“That’s what happened?”  

“Yep. Too bad we didn’t get diamonds, the clowns from North Whist. That might have brought a raise,” he muttered.


To avoid attention at lunch I crept outside, behind the building, to eat. I opened the brown bag, now smeared with peanut butter. Chef Clown had forgotten the Zippy plastic bag and didn’t make a proper sandwich: it was a glob of peanut butter and jelly engulfing a single piece of soggy bread. I didn’t want to think about the repercussions of not eating it. At least they’d respected my dietary choices.


That evening, Snazz opened the door before I put my key in the lock, “Welcome home, beloved.” He sat down at the kitchen table, removing his pink rollers. Shaking out his hair, the tight coils of his afro had transformed into shiny, bouncing ringlets.

Chef Clown had cooked five casseroles of macaroni and cheese and set them on the table.  “Dinner’s ready,” he announced to the clowns, spooning an orange heap onto my plate. “I made this one vegan since you ate my sandwich. Had you disobeyed me, you’d be eating cheese all night long.”

At bedtime, Purple Punk Rock Clown gazed at me, pink eyes glowing in the dark. He stroked my forehead and sang a lullaby, leaving grape jelly on my face. Chef Clown had placed his lime-green fez beside my bed as a makeshift nightstand. The mini-clown on top, thumped his drum along to Purple Punk Rock Clown’s tune:   

Dreams of the wonder-world will douse your pain,

Never walk this netherworld the same again.

I felt a cough coming on, but broke into laughter instead; with each gasp, I inhaled the grape jelly. I don’t know how long I lay there oscillating between stifled giggles and outright guffaws. I rolled back and forth, grabbing my stomach.
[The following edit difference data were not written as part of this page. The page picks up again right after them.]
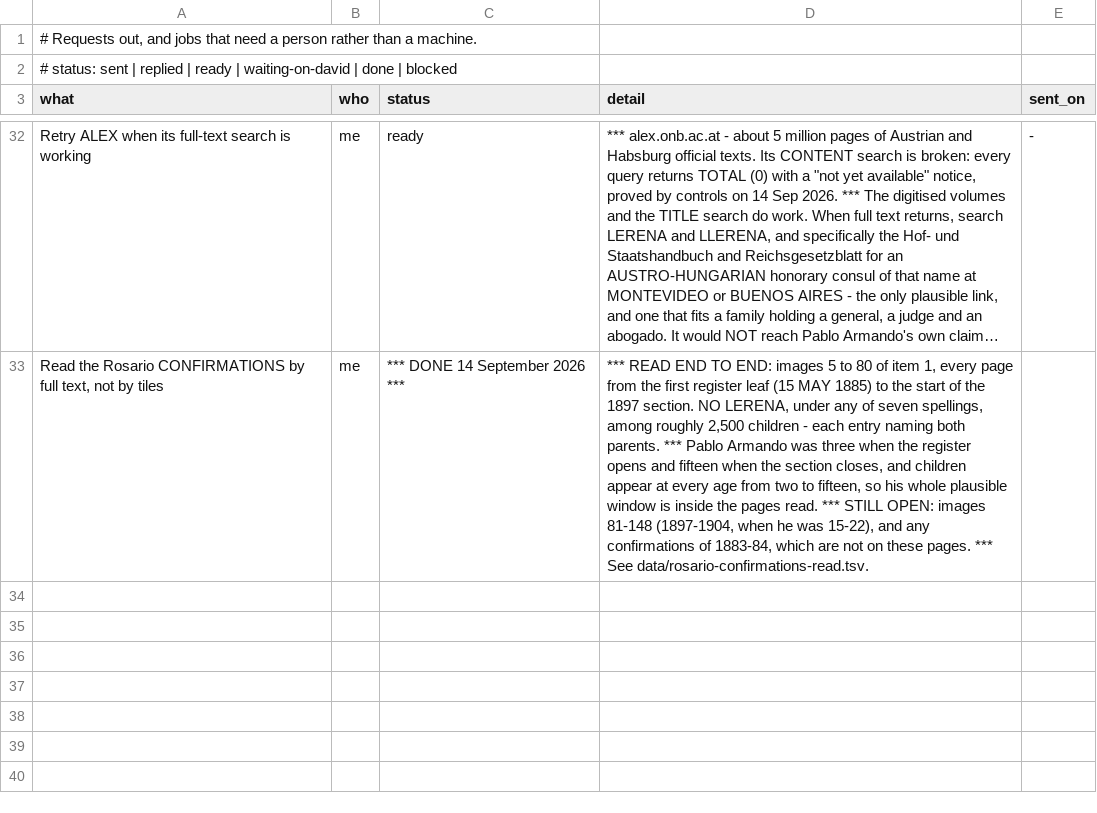
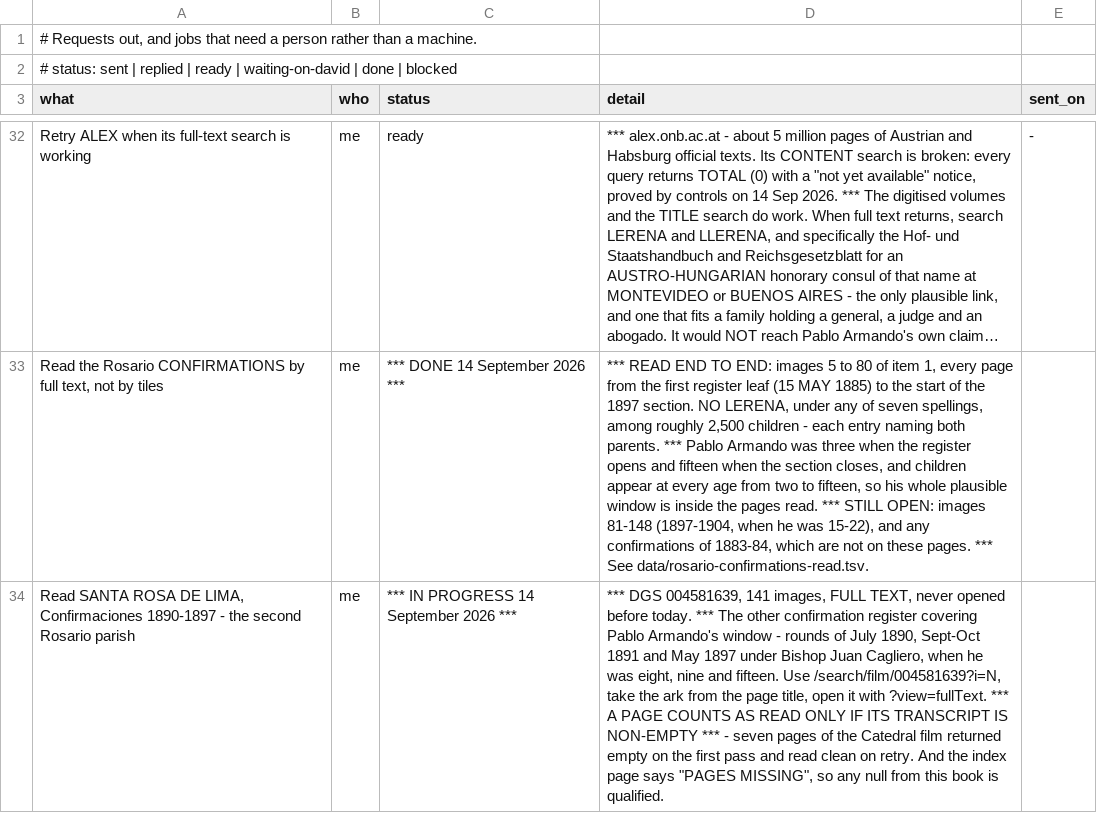
Before and after one commit to daviddef/TheLerena, a TSV file: data/errands.tsv, drawn as a sheet; only a part is shown, gaps mark what is left out; long unchanged cells end in …; the diff names each change by its address in the sheet, - before the commit and + after, or states it on an @@ line.

```diff
--- a/data/errands.tsv
+++ b/data/errands.tsv
+row 34: Read SANTA ROSA DE LIMA, Confirmaciones 1890-1897 - the second Rosario parish | me | *** IN PROGRESS 14 September 2026 *** | *** DGS 004581639, 141 images, FULL TEXT, never opened before today. *** The other confirmation register covering Pablo Armando's window - rounds of July 1890, Sept-Oct 1891 and May 1897 under Bishop Juan Cagliero, when he was eight, nine and fifteen. Use /search/film/004581639?i=N, take the ark from the page title, open it with ?view=fullText. *** A PAGE COUNTS AS READ ONLY IF ITS TRANSCRIPT IS NON-EMPTY *** - seven pages of the Catedral film returned empty on the first pass and read clean on retry. And the index page says "PAGES MISSING", so any null from this book is qualified.
```
Also changed, not shown: data/sources-consulted.tsv, 4 other files.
If I didn’t stop laughing, I thought I might die.

I wiped the tears and grape jelly from my face, and when I finally opened my eyes, the Whist Clowns were gone. I turned on the lights and searched the apartment. Then a gentle tap-tap-tin-tappity-tap rumbled from underneath the sofa.

Only the mini-clown remained, an inanimate replica with a windup handle beating his tiny red drum. As I placed him on the dresser, I glanced into the mirror. There was a glint in my eyes, a rosy tinge beneath my cheeks I hadn’t seen before.

Unearthing the old Rulebook from my closet, I read the Balloon people’s words with new comprehension:

Whist Clowns of Old Frizzle always take something away, but leave something behind.

You never knew what kind of death it might be.


Ivy Spadille is originally from Virginia and currently lives in New York City. Her novelette, “The Other Side of Otto Mountain,” was published in the April 2018 issue of FIYAH. Look for her on Twitter at @ivyspadille.